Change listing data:
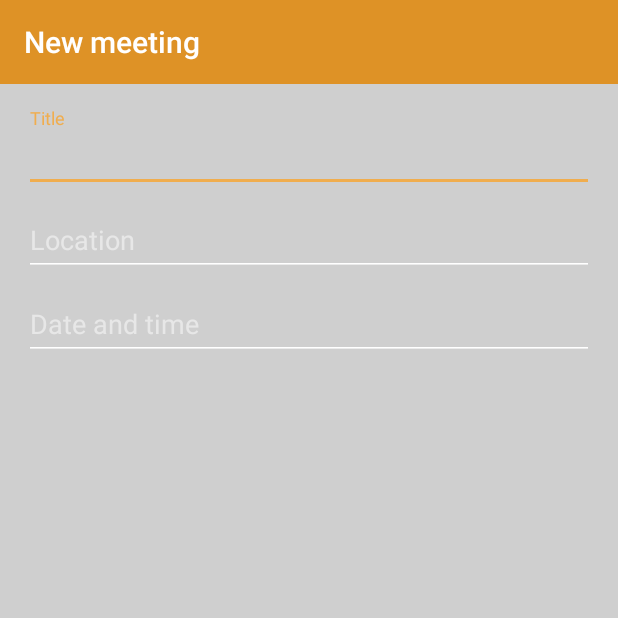
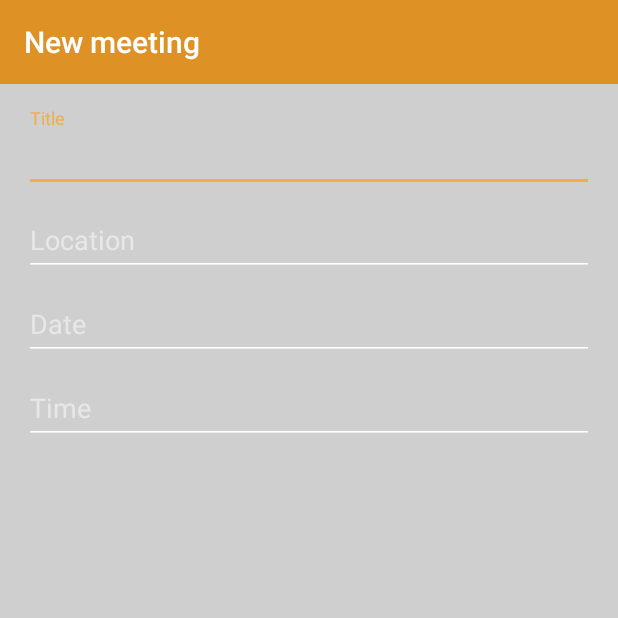
Before and after one commit to gerasp/MeetAndEat, an Android app: the NewMeetingActivity screen opened directly, with no data from a screen before it, on a phone screen of 412 x 824 dp, the top half of it. Run offline under Robolectric (Android 15) with nearby library versions, the phone set to English and light mode, and no system bars.

```diff
--- a/app/src/main/java/net/gerardomedina/meetandeat/view/activity/NewMeetingActivity.java
+++ b/app/src/main/java/net/gerardomedina/meetandeat/view/activity/NewMeetingActivity.java
@@ -1,6 +1,8 @@
 package net.gerardomedina.meetandeat.view.activity;
 
+import android.app.Activity;
 import android.app.DatePickerDialog;
+import android.app.TimePickerDialog;
 import android.content.Intent;
 import android.os.Bundle;
 import android.support.v7.app.AppCompatActivity;
@@ -9,6 +11,7 @@ import android.util.Log;
 import android.view.View;
 import android.widget.DatePicker;
 import android.widget.TextView;
+import android.widget.TimePicker;
 
 import com.google.android.gms.common.GooglePlayServicesNotAvailableException;
 import com.google.android.gms.common.GooglePlayServicesRepairableException;
@@ -23,12 +26,13 @@ import java.util.Locale;
 public class NewMeetingActivity extends AppCompatActivity {
 
     public TextView location;
-    private TextView datetime;
+    private TextView dateInput;
     public static final int PLACE_PICKER_REQUEST = 1;
     private TextView title;
     private Toolbar toolbar;
-    private Calendar myCalendar;
     private DatePickerDialog datePickerDialog;
+    private TextView timeInput;
+    private TimePickerDialog timePickerDialog;
 
     @Override
     protected void onCreate(Bundle savedInstanceState) {
@@ -37,6 +41,7 @@ public class NewMeetingActivity extends AppCompatActivity {
         toolbar = (Toolbar) findViewById(R.id.toolbar);
         toolbar.setTitle(getString(R.string.new_meeting));
         setSupportActionBar(toolbar);
+        final Activity activity = this;
 
         title = (TextView) findViewById(R.id.newMeetingTitleInput);
 
@@ -47,7 +52,7 @@ public class NewMeetingActivity extends AppCompatActivity {
                 PlacePicker.IntentBuilder builder = new PlacePicker.IntentBuilder();
                 Intent intent;
                 try {
-                    intent = builder.build(getParent());
+                    intent = builder.build(activity);
                     startActivityForResult(intent, PLACE_PICKER_REQUEST);
                 } catch (GooglePlayServicesRepairableException | GooglePlayServicesNotAvailableException e) {
                     Log.e("Google Play", e.getMessage());
@@ -55,44 +60,37 @@ public class NewMeetingActivity extends AppCompatActivity {
             }
         });
 
-//        myCalendar = Calendar.getInstance();
-//        final DatePickerDialog.OnDateSetListener date = new DatePickerDialog.OnDateSetListener() {
-//            @Override
-//            public void onDateSet(DatePicker view, int year, int monthOfYear,
-//                                  int dayOfMonth) {
-//                myCalendar.set(Calendar.YEAR, year);
-//                myCalendar.set(Calendar.MONTH, monthOfYear);
-//                myCalendar.set(Calendar.DAY_OF_MONTH, dayOfMonth);
-//                updateLabel();
-//            }
-//        };
-//        datetime = (TextView) findViewById(R.id.newMeetingDatetimeInput);
-//        datetime.setOnClickListener(new View.OnClickListener() {
-//            @Override
-//            public void onClick(View v) {
-//                new DatePickerDialog(getParent(),
-//                        date,
-//                        myCalendar.get(Calendar.YEAR),
-//                        myCalendar.get(Calendar.MONTH),
-//                        5)
-//                        .show();
-//            }
-//        });
         Calendar newCalendar = Calendar.getInstance();
+        dateInput = (TextView) findViewById(R.id.newMeetingDateInput);
+        dateInput.setOnClickListener(new View.OnClickListener() {
+            @Override
+            public void onClick(View v) {
+                datePickerDialog.show();
+            }
+        });
         datePickerDialog = new DatePickerDialog(this, new DatePickerDialog.OnDateSetListener() {
             public void onDateSet(DatePicker view, int year, int monthOfYear, int dayOfMonth) {
                 Calendar newDate = Calendar.getInstance();
-                SimpleDateFormat dateFormatter = new SimpleDateFormat("dd-MM-yyyy", Locale.US);
+                SimpleDateFormat dateFormatter = new SimpleDateFormat("dd-MM-yyyy", Locale.getDefault());
                 newDate.set(year, monthOfYear, dayOfMonth);
-                datetime.setText(dateFormatter.format(newDate.getTime()));
+                dateInput.setText(dateFormatter.format(newDate.getTime()));
             }
-        },newCalendar.get(Calendar.YEAR), newCalendar.get(Calendar.MONTH), newCalendar.get(Calendar.DAY_OF_MONTH));
-        datePickerDialog.show();
+        }, newCalendar.get(Calendar.YEAR), newCalendar.get(Calendar.MONTH), newCalendar.get(Calendar.DAY_OF_MONTH));
+
+        timeInput = (TextView) findViewById(R.id.newMeetingTimeInput);
+        timeInput.setOnClickListener(new View.OnClickListener() {
+            @Override
+            public void onClick(View v) {
+                timePickerDialog.show();
+            }
+        });
+        timePickerDialog = new TimePickerDialog(this, new TimePickerDialog.OnTimeSetListener() {
+            @Override
+            public void onTimeSet(TimePicker view, int hourOfDay, int minute) {
+                timeInput.setText(hourOfDay+":"+minute);
+            }
+        },newCalendar.get(Calendar.HOUR_OF_DAY),newCalendar.get(Calendar.MINUTE),true);
+
 
     }
-//    private void updateLabel() {
-//        String myFormat = "MM/dd/yy";
-//        SimpleDateFormat sdf = new SimpleDateFormat(myFormat, Locale.US);
-//        datetime.setText(sdf.format(myCalendar.getTime()));
-//    }
 }
--- a/app/src/main/res/layout/activity_newmeeting.xml
+++ b/app/src/main/res/layout/activity_newmeeting.xml
@@ -55,21 +55,37 @@
                 android:maxLines="1" />
 
         </android.support.design.widget.TextInputLayout>
-
         <android.support.design.widget.TextInputLayout
             android:layout_width="match_parent"
             android:layout_height="wrap_content">
 
             <EditText
-                android:id="@+id/newMeetingDatetimeInput"
+                android:id="@+id/newMeetingDateInput"
                 android:layout_width="match_parent"
                 android:layout_height="wrap_content"
-                android:hint="@string/new_meeting_datetime"
+                android:hint="@string/new_meeting_date"
                 android:imeActionId="@+id/newMeeting"
-                android:imeActionLabel="@string/new_meeting_datetime"
+                android:imeActionLabel="@string/new_meeting_date"
                 android:imeOptions="actionUnspecified"
                 android:inputType="datetime"
-                android:maxLines="1" />
+                android:maxLines="1"
+                android:focusable="false"/>
+        </android.support.design.widget.TextInputLayout>
+        <android.support.design.widget.TextInputLayout
+            android:layout_width="match_parent"
+            android:layout_height="wrap_content">
+
+            <EditText
+                android:id="@+id/newMeetingTimeInput"
+                android:layout_width="match_parent"
+                android:layout_height="wrap_content"
+                android:hint="@string/new_meeting_time"
+                android:imeActionId="@+id/newMeeting"
+                android:imeActionLabel="@string/new_meeting_time"
+                android:imeOptions="actionUnspecified"
+                android:inputType="datetime"
+                android:maxLines="1"
+                android:focusable="false"/>
         </android.support.design.widget.TextInputLayout>
     </LinearLayout>
 
--- a/app/src/main/res/values/strings.xml
+++ b/app/src/main/res/values/strings.xml
@@ -45,13 +45,15 @@
 
     <!-- Contacts -->
     <string name="search_new_contacts">Search new contacts</string>
+
+    <!-- New Meeting -->
     <string name="new_meeting_title">Title</string>
-    <string name="new_meeting_title_hint">Barbacue for us</string>
     <string name="new_meeting_location">Location</string>
     <string name="tap_to_select">Tap to select</string>
     <string name="new_meeting_dialog_title">New meeting</string>
     <string name="title_activity_maps">Map</string>
-    <string name="new_meeting_datetime">Date and time</string>
+    <string name="new_meeting_date">Date</string>
+    <string name="new_meeting_time">Time</string>
     <string name="prompt_title">Title</string>
     <string name="new_meeting">New meeting</string>
 </resources>
```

Work request | From the entries, report every line in which the string "widget" occurs.

Answer box |
 import android.widget.DatePicker;
 import android.widget.TextView;
+import android.widget.TimePicker;
         </android.support.design.widget.TextInputLayout>
         <android.support.design.widget.TextInputLayout
+        </android.support.design.widget.TextInputLayout>
+        <android.support.design.widget.TextInputLayout
         </android.support.design.widget.TextInputLayout>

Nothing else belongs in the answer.